And even if wars didn't keep coming like glaciers, there would still be plain old death. 

There's a great deal of wisdom in this passage.  There have been wars as long as human beings have been walking upright on this planet.  Heck, even when we weren't walking upright, we probably still found reasons to fight with each other.  For some reason, humans hurt each other.  All the time.  It's as if it's genetic. 

At the moment, my daughter is hurting because of someone she cares about deeply, and it pisses me off.  A lot.  Of course, the people to whom we are closest are the ones who wound us the most deeply.  I have been telling my daughter that she is beautiful and special, and that she should be treated with love and respect instead of cruelty.  Last night, when she came to kiss me goodnight, I took her face in my hands and said, "You know that you deserve better than this?"

Teenage boys pretty much suck, in my book.  I was once a teenage boy, so I should know.  However, I don't think I ever went out of my way as a teenager to make someone feel terrible.  That takes a special brand of asshole.  Perhaps other girls don't mind putting up with that.  My daughter is a little smarter than that.

I write this post because I'm frustrated and a little angry.  It bothers me that a person who we've only treated with kindness and respect would treat my daughter this way.  I write this post because I can't really say these things to my daughter without making her cry.  And I write this post hoping the little bastard who is causing her this much pain reads it and somehow gets his head out of his ass.

Is that enough honesty for you?

Saint Marty is thankful that tonight he is going out to eat with his wife and daughter and his daughter's best friend.  Time to laugh instead of cry.


December 15: Burned Hams, Sandra M. Castillo, "Christmas, 1970"

You know, it's impossible to have a perfect Christmas.  The Christmases of our youths--so gleaming with love and joy--are really fantasies.  There were burned hams and turkeys.  Bills.  Broken hearts.  Unfulfilled wishes. 

I think that I put too much stress on myself to have perfection  I want my kids to receive everything on their Santa lists.  I want to bake dozens of beautiful sugar cookies.  Write a beautiful Christmas letter.  Peace and love and joy.

Most of the time, Christmas is just a mess, full of joys and disappointments.  There's less of the Christ child, more of the manure pile.

Saint Marty needs to listen to a little more Bing Crosby.

Christmas, 1970

by:  Sandra M. Castillo

We assemble the silver tree,
our translated lives,
its luminous branches,
numbered to fit into its body.
place its metallic roots
to decorate our first Christmas.
Mother finds herself
opening, closing the Red Cross box
she will carry into 1976
like an unwanted door prize,
a timepiece, a stubborn fact,
an emblem of exile measuring our days,
marked by the moment of our departure,
our lives no longer arranged.

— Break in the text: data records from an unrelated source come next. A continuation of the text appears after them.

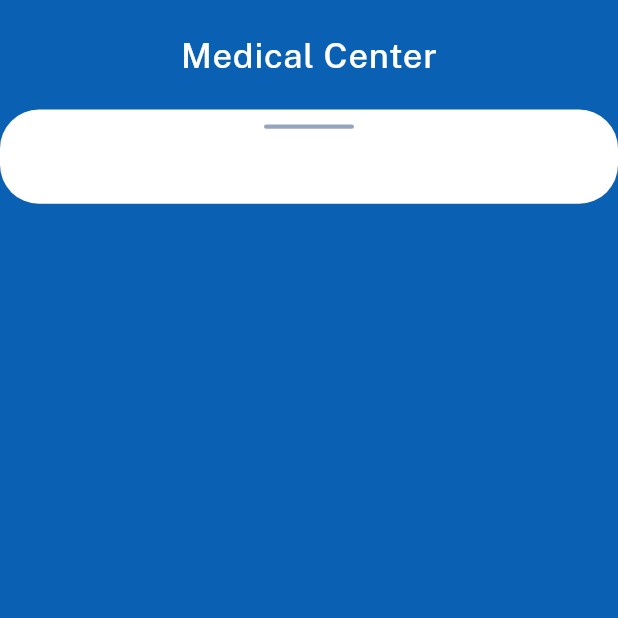
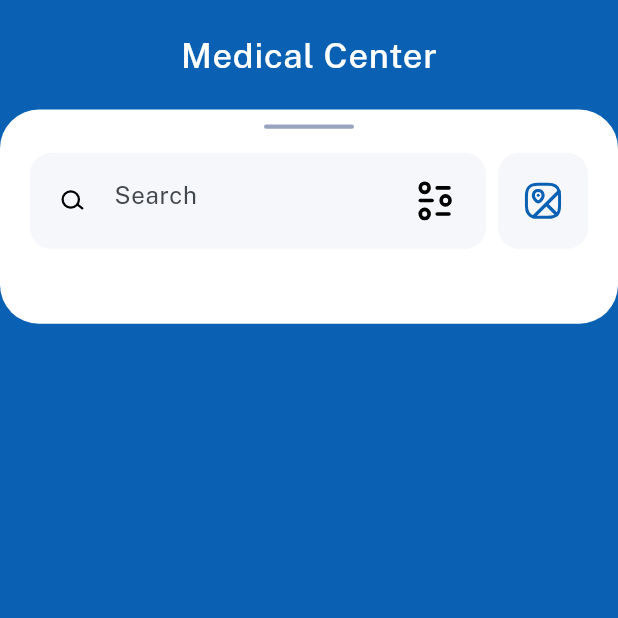
Before and after one commit to Ekojode/flutter-assesment, a Flutter app: the screen it shows after launch, on a phone screen of 412 x 824 dp, the top half of it. Run offline on Flutter 3.47's test engine with Material 3 defaults, Android fonts, the phone set to English and light mode, and no system bars; our stand-ins replace flutter_svg.

Commit message:
Added Search Bar

```diff
--- a/paxform_medical/lib/ui/screens/dashboard_view.dart
+++ b/paxform_medical/lib/ui/screens/dashboard_view.dart
@@ -38,7 +38,9 @@ class DashboardView extends StatelessWidget {
                   color: AppColors.white,
                   borderRadius: BorderRadius.circular(26),
                 ),
-                child: Column(children: [LittleDivider()]),
+                child: Column(
+                  children: [LittleDivider(), AppSpacing.v16, AppSearchBar()],
+                ),
               ),
             ],
           ),
--- a/paxform_medical/lib/ui/widgets/search_bar.dart
+++ b/paxform_medical/lib/ui/widgets/search_bar.dart
@@ -0,0 +1,54 @@
+import 'package:flutter/material.dart';
+import 'package:flutter_svg/flutter_svg.dart';
+
+import '../../core/core.dart';
+
+class AppSearchBar extends StatelessWidget {
+  const AppSearchBar({super.key});
+
+  @override
+  Widget build(BuildContext context) {
+    return Row(
+      children: [
+        Expanded(
+          child: Container(
+            height: 64,
+            decoration: BoxDecoration(
+              borderRadius: BorderRadius.circular(14),
+              color: AppColors.backgroundAccent,
+            ),
+            child: TextFormField(
+              decoration: InputDecoration(
+                hintText: "Search",
+                contentPadding: EdgeInsets.symmetric(vertical: 24),
+                border: InputBorder.none,
+                icon: Padding(
+                  padding: const EdgeInsets.only(left: 16.0),
+                  child: SvgPicture.asset(AppAssets.searchIcon),
+                ),
+                suffixIcon: Padding(
+                  padding: const EdgeInsets.only(right: 20.0),
+                  child: SizedBox(
+                    height: 24,
+                    child: SvgPicture.asset(AppAssets.settingsIcon, height: 24),
+                  ),
+                ),
+              ),
+            ),
+          ),
+        ),
+        AppSpacing.h8,
+        Container(
+          width: 60,
+          height: 64,
+          alignment: Alignment.center,
+          decoration: BoxDecoration(
+            borderRadius: BorderRadius.circular(14),
+            color: AppColors.backgroundAccent,
+          ),
+          child: SvgPicture.asset(AppAssets.mapIcon),
+        ),
+      ],
+    );
+  }
+}
--- a/paxform_medical/lib/ui/widgets/widgets.dart
+++ b/paxform_medical/lib/ui/widgets/widgets.dart
@@ -1 +1,2 @@
 export './little_divider.dart';
+export './search_bar.dart';
--- a/paxform_medical/pubspec.yaml
+++ b/paxform_medical/pubspec.yaml
@@ -14,6 +14,7 @@ dependencies:
     sdk: flutter
 
   cupertino_icons: ^1.0.8
+  flutter_svg: ^2.2.1
 
 dev_dependencies:
   flutter_test:
```
Also changed, not shown: paxform_medical/pubspec.lock.
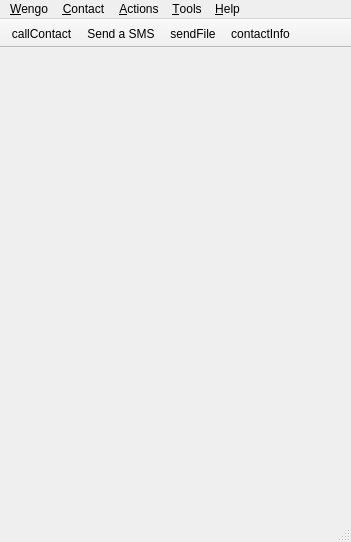
Above: wengophone/src/presentation/qt/chat/ChatMainWindow.ui from tkrotoff/WengoPhone before the change. Below: the same form after it.
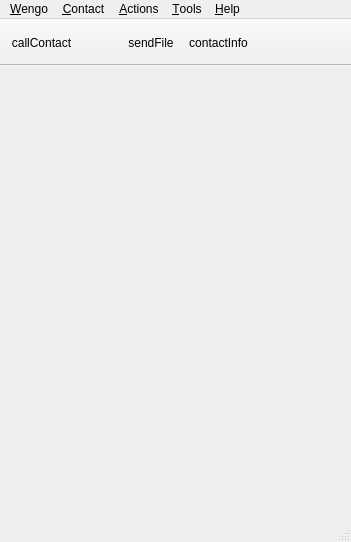
That is the form after the change. Icons and pictures are not drawn.

Commit message: - Fix systray problem - Chat window menu simplified

```diff
--- a/wengophone/src/presentation/qt/chat/ChatMainWindow.ui
+++ b/wengophone/src/presentation/qt/chat/ChatMainWindow.ui
@@ -158,12 +158,6 @@
   <action name="actionShowHideOfflineContacts" />
   <action name="actionShowHideContactGroups" />
   <action name="actionSendSms" >
-   <property name="icon" >
-    <iconset resource="../wengophone.qrc" >:/pics/history/sms_sent.png</iconset>
-   </property>
-   <property name="text" >
-    <string>Send a SMS</string>
-   </property>
   </action>
   <action name="actionCreateConferenceCall" />
   <action name="actionAcceptCall" />
```
Left out of the diff: 97 changed lines with no effect on the pictures. The commit also changes 5 other files.
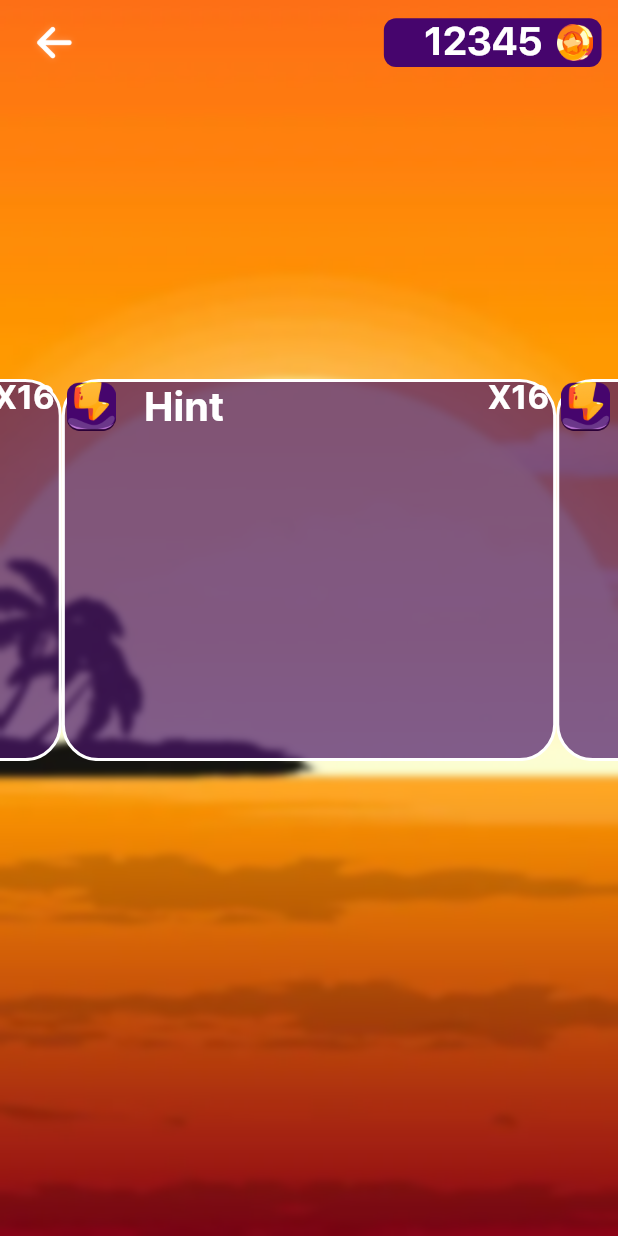
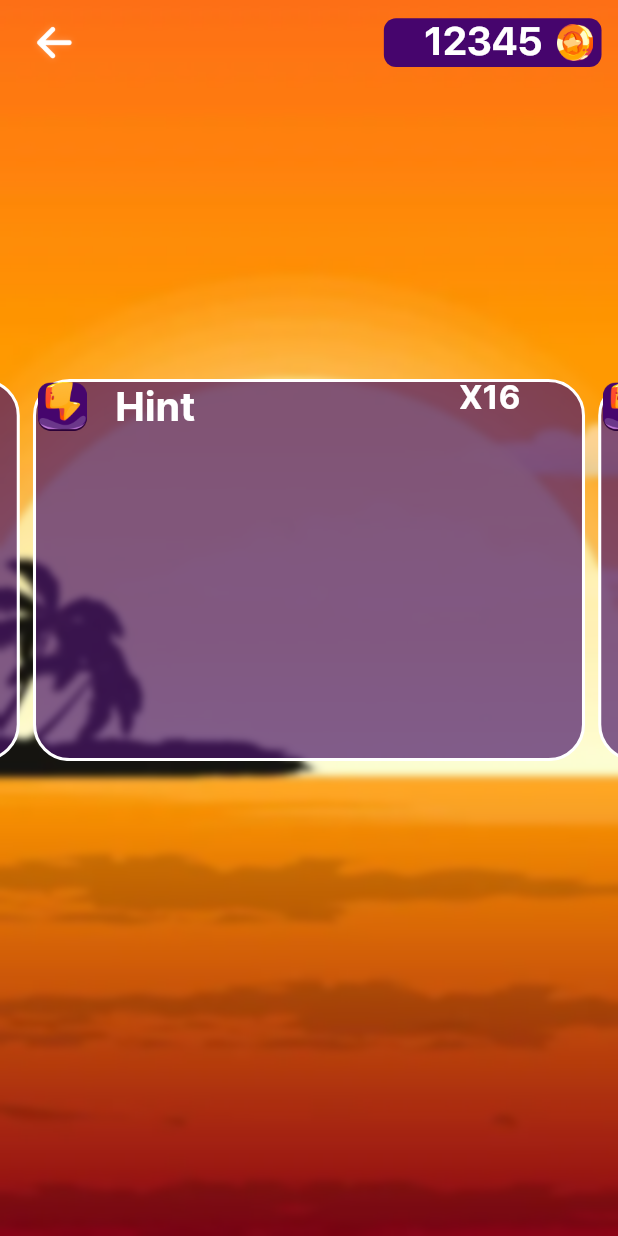
Before and after one commit to DianaTalantbekova/crystal-memories, a Flutter app: the screen it shows after launch, on a phone screen of 412 x 824 dp. Run offline on Flutter 3.47's test engine with Material 2 defaults, Android fonts, the phone set to English and light mode, and no system bars; drawn by our look-alikes of carousel_slider; our stand-ins replace bordered_text, flutter_screenutil, go_router; project files that could hold a hidden picture were left out.

Commit message:
fixed carousel

```diff
--- a/lib/screens/shop_screen.dart
+++ b/lib/screens/shop_screen.dart
@@ -3,7 +3,6 @@ import 'package:carousel_slider/carousel_slider.dart';
 import 'package:crystal_memories/commons/text_style_helper.dart';
 import 'package:crystal_memories/commons/theme_helper.dart';
 import 'package:crystal_memories/widgets/app_bar_widget.dart';
-import 'package:crystal_memories/widgets/hint_button.dart';
 import 'package:flutter/material.dart';
 import 'package:flutter_screenutil/flutter_screenutil.dart';
 
@@ -54,12 +53,25 @@ class ShopScreen extends StatelessWidget {
         ),
         SizedBox(height: 193.h),
         CarouselSlider.builder(
-          options: CarouselOptions(height: 251.h),
+          options: CarouselOptions(
+            height: 251.h,
+            viewportFraction: 0.9146,
+          ),
           itemCount: 5,
           itemBuilder:
-              (BuildContext context, int itemIndex, int pageViewIndex) =>
-                  Container(
-            width: 327.w,
+              (BuildContext context, int itemIndex, int pageViewIndex) {
+            return _carouselItem();
+          },
+        )
+      ],
+    );
+  }
+
+  Widget _carouselItem() {
+    return Padding(
+      padding: EdgeInsets.symmetric(horizontal: 4.w),
+      child: Container(
+        // width: 327.w,
         decoration: BoxDecoration(
           color: ThemeHelper.purple.withOpacity(0.69),
           borderRadius: BorderRadius.circular(24.r),
@@ -86,8 +98,6 @@ class ShopScreen extends StatelessWidget {
           ],
         ),
       ),
-        )
-      ],
     );
   }
 }
```
Lines whose indentation alone changed are shown as unchanged.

Somewhere,
there is a photograph,
a Polaroid Mother cannot remember was ever taken:
I am sitting under Tia Tere’s Christmas tree,
her first apartment in this, our new world:
my sisters by my side,
I wear a white dress, black boots,
an eight-year-old’s resignation;
Mae and Mitzy, age four,
wear red and white snowflake sweaters and identical smiles,
on this, our first Christmas,
away from ourselves.

The future unreal, unmade,
Mother will cry into the new year
with Lidia and Emerito,
our elderly downstairs neighbors,
who realize what we are too young to understand:
Even a map cannot show you
the way back to a place
that no longer exists.